The basic premise behind the tiers is that if one individual in a classroom or learning setting, such as a dance class, benefits from a strategy or support, why not use that strategy with the whole class as you never know who may actually benefit from the additional support. When talking with Mallory, Jade and Clara, they provided me with an example of this concept being used in a school setting, where an elementary school teacher had a student in his class and during a math lesson the little boy had difficulty understanding what the teacher was trying to teach. The teacher challenged himself to create a way to explain the math to the boy in a different way to help him understand. Another student had also not understood the teacher’s first explanation, and when the teacher finished his explanation to the first student, the other student exclaimed, “Oh, now I understand it, this is so much easier.”
Everyone learns things in different ways and different formats, and if one individual requires a different strategy or explanation to support their participation, there is a large chance than another individual in that same class also would benefit from that same strategy.
When talking and working with Mallory she provided me with this example of universal design in practice; “Working with Colleen from The Dance Workshop is one example of how this partnering for change model can work within a dance studio. Colleen is the studio owner, as well as the instructor for the Dance Ability Movement classes – this helps with the implementation of universal strategies and considering a more inclusive studio model. Colleen’s background and experience also align very well with our own vision and [she] strives for inclusion within her studio, as she considers the Dance Ability Movement classes to be same as her typical classes and included in all studio and community events, without us needing to remind her or advocate for this. When I first started working with Colleen and suggested tools that might help our students, such as our visual spot markers, or stop signs (on doors), Colleen immediately saw this as a helpful strategy not only for Dance Ability Movement students, but also her other classes. She inherently understands the value of teaching inclusively and recognizes that often the “strategies” we use will help MANY students learn – not just those with a “disability”. So, when we created our studio kit – Colleen ordered additional spot markers for use in other classes – and she has come up with some very creative ways to use these visual tools (and others) to teach movement and inspire all dancers. We continue to learn from each other and grow as dance teachers. Another example of how this tiered approach to service is working, is sometimes when dancers would like to take a different kind of class with Ms. Colleen, or perhaps are better suited for a different style of class (other than Dance Ability Movement) – it is an easier transition from Dance Ability Movement to a “typical” class as Colleen already has a relationship with the family/dancer and can continue to find ways to support them in other classes.” – Mallory Ryan

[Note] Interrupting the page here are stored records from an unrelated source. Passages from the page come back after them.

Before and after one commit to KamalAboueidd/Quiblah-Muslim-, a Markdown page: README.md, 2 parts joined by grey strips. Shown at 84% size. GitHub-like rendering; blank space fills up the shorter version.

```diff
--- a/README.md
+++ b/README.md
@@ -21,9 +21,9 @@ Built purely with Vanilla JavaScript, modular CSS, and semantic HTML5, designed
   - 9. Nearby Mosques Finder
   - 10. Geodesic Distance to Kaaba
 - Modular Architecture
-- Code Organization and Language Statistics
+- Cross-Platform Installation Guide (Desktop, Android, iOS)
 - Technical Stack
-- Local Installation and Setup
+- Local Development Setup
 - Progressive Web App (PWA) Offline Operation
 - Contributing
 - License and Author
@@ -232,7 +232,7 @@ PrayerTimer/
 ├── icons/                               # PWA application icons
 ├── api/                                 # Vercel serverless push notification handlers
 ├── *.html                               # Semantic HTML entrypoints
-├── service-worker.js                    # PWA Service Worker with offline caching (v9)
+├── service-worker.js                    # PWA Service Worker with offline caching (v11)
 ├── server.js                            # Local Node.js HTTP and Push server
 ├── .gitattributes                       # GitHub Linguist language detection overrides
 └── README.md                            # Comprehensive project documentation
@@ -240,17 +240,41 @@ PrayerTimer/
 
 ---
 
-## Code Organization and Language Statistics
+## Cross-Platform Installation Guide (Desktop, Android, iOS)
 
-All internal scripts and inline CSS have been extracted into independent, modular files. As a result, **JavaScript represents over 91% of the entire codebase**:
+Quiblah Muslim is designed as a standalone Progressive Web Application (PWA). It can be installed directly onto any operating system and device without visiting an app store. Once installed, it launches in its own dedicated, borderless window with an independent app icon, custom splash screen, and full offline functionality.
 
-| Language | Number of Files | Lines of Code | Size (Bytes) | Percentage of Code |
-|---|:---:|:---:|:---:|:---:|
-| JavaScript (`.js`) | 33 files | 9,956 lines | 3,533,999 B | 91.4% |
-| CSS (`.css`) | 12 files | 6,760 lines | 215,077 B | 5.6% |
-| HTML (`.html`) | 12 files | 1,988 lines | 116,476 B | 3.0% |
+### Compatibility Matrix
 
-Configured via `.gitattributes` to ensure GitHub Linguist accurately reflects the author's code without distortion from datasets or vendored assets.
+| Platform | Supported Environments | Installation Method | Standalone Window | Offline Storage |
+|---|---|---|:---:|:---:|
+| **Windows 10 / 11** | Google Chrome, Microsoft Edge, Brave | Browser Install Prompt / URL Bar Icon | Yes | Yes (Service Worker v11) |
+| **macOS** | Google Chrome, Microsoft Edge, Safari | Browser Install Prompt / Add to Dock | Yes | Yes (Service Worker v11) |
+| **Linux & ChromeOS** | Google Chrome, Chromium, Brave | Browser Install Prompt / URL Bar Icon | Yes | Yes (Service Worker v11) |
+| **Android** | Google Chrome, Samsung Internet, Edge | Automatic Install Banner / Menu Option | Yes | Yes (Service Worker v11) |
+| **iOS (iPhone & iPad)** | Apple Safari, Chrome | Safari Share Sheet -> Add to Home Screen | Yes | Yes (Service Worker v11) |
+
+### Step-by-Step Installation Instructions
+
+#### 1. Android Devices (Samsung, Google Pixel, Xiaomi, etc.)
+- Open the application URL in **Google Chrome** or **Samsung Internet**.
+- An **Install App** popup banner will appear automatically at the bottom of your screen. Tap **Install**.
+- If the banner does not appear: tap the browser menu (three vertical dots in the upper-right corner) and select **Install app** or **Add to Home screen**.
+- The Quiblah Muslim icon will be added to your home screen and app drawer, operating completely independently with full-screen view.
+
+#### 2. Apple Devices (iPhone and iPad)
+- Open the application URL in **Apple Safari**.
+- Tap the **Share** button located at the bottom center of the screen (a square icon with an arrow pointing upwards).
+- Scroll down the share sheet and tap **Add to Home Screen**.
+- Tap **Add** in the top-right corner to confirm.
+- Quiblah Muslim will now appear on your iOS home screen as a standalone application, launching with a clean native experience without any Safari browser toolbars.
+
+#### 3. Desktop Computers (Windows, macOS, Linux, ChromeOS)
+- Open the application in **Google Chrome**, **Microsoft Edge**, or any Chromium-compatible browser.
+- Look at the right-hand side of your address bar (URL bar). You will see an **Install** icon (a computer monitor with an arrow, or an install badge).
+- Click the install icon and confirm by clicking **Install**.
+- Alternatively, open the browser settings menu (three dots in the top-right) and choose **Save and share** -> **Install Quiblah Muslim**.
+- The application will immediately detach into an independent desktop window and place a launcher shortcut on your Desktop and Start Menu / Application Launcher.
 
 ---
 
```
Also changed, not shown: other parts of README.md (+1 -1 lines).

Belonging and participating in our favourite activities is a fundamental part of everyone’s daily lives, and it is important to ensure that we are doing all we can to universally support the engagement of individuals of all abilities in their favourite activities!